▶ **What to do**: A verbatim copy of each record is required.

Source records
.....
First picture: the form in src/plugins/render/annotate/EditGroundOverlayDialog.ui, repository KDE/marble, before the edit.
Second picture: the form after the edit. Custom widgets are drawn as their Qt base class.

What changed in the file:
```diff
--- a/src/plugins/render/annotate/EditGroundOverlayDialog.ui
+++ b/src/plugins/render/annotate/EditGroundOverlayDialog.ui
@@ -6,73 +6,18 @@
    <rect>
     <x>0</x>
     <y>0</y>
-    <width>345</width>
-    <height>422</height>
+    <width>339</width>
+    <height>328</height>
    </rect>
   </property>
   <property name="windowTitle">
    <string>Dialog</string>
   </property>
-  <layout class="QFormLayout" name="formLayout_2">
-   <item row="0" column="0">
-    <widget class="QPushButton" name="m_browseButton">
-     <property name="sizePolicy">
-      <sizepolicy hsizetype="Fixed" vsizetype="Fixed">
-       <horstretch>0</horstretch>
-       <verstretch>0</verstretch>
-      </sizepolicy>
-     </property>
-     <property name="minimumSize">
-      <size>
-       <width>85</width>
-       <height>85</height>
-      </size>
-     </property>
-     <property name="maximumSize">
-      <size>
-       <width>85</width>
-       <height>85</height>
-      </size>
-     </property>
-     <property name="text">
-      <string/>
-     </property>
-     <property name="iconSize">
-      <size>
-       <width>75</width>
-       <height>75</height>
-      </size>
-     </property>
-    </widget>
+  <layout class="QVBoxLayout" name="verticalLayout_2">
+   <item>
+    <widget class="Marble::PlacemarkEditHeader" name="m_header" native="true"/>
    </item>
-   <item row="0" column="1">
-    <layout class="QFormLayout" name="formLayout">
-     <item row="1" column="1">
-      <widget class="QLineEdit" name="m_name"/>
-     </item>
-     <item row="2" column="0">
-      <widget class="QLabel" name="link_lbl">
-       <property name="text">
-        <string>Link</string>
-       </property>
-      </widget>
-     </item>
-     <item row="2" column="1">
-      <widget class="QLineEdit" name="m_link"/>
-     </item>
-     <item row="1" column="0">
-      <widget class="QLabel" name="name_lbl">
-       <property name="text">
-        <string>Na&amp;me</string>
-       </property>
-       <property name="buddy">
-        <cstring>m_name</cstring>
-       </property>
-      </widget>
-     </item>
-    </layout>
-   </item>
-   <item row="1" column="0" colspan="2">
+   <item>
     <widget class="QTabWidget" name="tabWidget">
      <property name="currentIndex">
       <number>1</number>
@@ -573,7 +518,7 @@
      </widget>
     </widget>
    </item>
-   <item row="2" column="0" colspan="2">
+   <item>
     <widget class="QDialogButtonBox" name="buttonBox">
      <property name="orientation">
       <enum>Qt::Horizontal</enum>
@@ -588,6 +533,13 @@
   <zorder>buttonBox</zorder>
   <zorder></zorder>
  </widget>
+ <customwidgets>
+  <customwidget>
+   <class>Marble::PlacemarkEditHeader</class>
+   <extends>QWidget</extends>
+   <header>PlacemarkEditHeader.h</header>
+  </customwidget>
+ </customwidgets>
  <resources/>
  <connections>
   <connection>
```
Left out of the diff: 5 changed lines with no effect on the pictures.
.....
▶ **Solution for this task**:
First picture: the form in src/plugins/render/annotate/EditGroundOverlayDialog.ui, repository KDE/marble, before the edit.
Second picture: the form after the edit. Custom widgets are drawn as their Qt base class.

What changed in the file:
```diff
--- a/src/plugins/render/annotate/EditGroundOverlayDialog.ui
+++ b/src/plugins/render/annotate/EditGroundOverlayDialog.ui
@@ -6,73 +6,18 @@
    <rect>
     <x>0</x>
     <y>0</y>
-    <width>345</width>
-    <height>422</height>
+    <width>339</width>
+    <height>328</height>
    </rect>
   </property>
   <property name="windowTitle">
    <string>Dialog</string>
   </property>
-  <layout class="QFormLayout" name="formLayout_2">
-   <item row="0" column="0">
-    <widget class="QPushButton" name="m_browseButton">
-     <property name="sizePolicy">
-      <sizepolicy hsizetype="Fixed" vsizetype="Fixed">
-       <horstretch>0</horstretch>
-       <verstretch>0</verstretch>
-      </sizepolicy>
-     </property>
-     <property name="minimumSize">
-      <size>
-       <width>85</width>
-       <height>85</height>
-      </size>
-     </property>
-     <property name="maximumSize">
-      <size>
-       <width>85</width>
-       <height>85</height>
-      </size>
-     </property>
-     <property name="text">
-      <string/>
-     </property>
-     <property name="iconSize">
-      <size>
-       <width>75</width>
-       <height>75</height>
-      </size>
-     </property>
-    </widget>
+  <layout class="QVBoxLayout" name="verticalLayout_2">
+   <item>
+    <widget class="Marble::PlacemarkEditHeader" name="m_header" native="true"/>
    </item>
-   <item row="0" column="1">
-    <layout class="QFormLayout" name="formLayout">
-     <item row="1" column="1">
-      <widget class="QLineEdit" name="m_name"/>
-     </item>
-     <item row="2" column="0">
-      <widget class="QLabel" name="link_lbl">
-       <property name="text">
-        <string>Link</string>
-       </property>
-      </widget>
-     </item>
-     <item row="2" column="1">
-      <widget class="QLineEdit" name="m_link"/>
-     </item>
-     <item row="1" column="0">
-      <widget class="QLabel" name="name_lbl">
-       <property name="text">
-        <string>Na&amp;me</string>
-       </property>
-       <property name="buddy">
-        <cstring>m_name</cstring>
-       </property>
-      </widget>
-     </item>
-    </layout>
-   </item>
-   <item row="1" column="0" colspan="2">
+   <item>
     <widget class="QTabWidget" name="tabWidget">
      <property name="currentIndex">
       <number>1</number>
@@ -573,7 +518,7 @@
      </widget>
     </widget>
    </item>
-   <item row="2" column="0" colspan="2">
+   <item>
     <widget class="QDialogButtonBox" name="buttonBox">
      <property name="orientation">
       <enum>Qt::Horizontal</enum>
@@ -588,6 +533,13 @@
   <zorder>buttonBox</zorder>
   <zorder></zorder>
  </widget>
+ <customwidgets>
+  <customwidget>
+   <class>Marble::PlacemarkEditHeader</class>
+   <extends>QWidget</extends>
+   <header>PlacemarkEditHeader.h</header>
+  </customwidget>
+ </customwidgets>
  <resources/>
  <connections>
   <connection>
```
Left out of the diff: 5 changed lines with no effect on the pictures.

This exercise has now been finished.